Based upon work first done at MIT, the service is offered through the company’s Veritable API, which the company says is designed to make applications smarter. The technology uses state of the art machine learning behind the scenes to handle the complexity for real world data.
It’s obvious that we are in the data age. There is plenty of data – too much for us to use, really. But if data is plentiful, then the people who know how to use it are scarce.
“There are just not enough of them,” said CEO Eric Jonas about the data science community. “McKinsey estimates we will be 200,000 short in next few years. There are only so many super nerds out there.”
Using data is a messy task. It’s an issue of semantics. When thinking of a person – how do you quantify that person’s data? How do you measure their height – by inches or by centimeters?
The Prior Knowledge team have spent years learning the art of statistics. What they say they have done is build that knowledge into the software. The knowledge built into the Veritable API allows developers to build apps that can determine what something is by looking at it as a whole. It does this by looking at the causal relationships in data. For example, Prior Knowledge worked with a retailer to determine customer purchasing patterns.
The service helps “magically fill in values,” that may be missing, Jonas said in his presentation today. For instance, a dating site may be missing values about the people that have signed up for the service. “What we are really doing is disrupting blanks.”
The end result is a service that helps people see information that is associated with the data they already have. It’s that information that people may not know. Prior Knowledge is banking that information will be valuable to developers.
The added benefit is in how much Prior Knowledge has abstracted the complexity of doing such complex analysis. You don’t need to have a deep understanding of linear regression analysis. Instead, developers need to know the basics of traditional databases to use the service.
Here’s an example of how Prior Knowledge can use the service to help predict customer behavior:
Jonas says the Prior Knowledge focus is pretty universal.
“We are opening to the world,” he said. “We are trying to get as many possible people across different verticals.”
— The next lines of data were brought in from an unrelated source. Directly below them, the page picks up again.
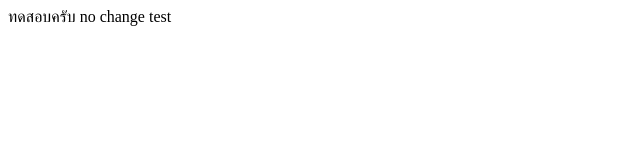
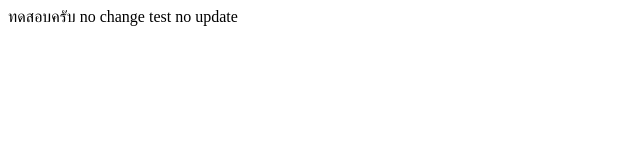
Before and after one commit to nuengtp/testgit, a plain HTML site: page index.html in a window 1280 px wide. Shown: the full height of the page, 0-640 px from the left. Drawn offline with Linux system fonts and the light colour scheme.

Commit message:
Update index.html

```diff
--- a/index.html
+++ b/index.html
@@ -2,5 +2,5 @@
   <head>
     <title>ทดสอบใช้ git ในการแก้ไขไฟล์ต่างๆ ครับ</title>
   </head>
-  <body color="red"> ทดสอบครับ no change test </body>
+  <body color="red"> ทดสอบครับ no change test no update </body>
 </html>
```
Prior Knowledge is one of those technologies that can do so much that it is hard to find a place to start. That’s the challenge the company faces in the overall market, especially as it competes with business intelligence companies that are also developing predictive analytics technology.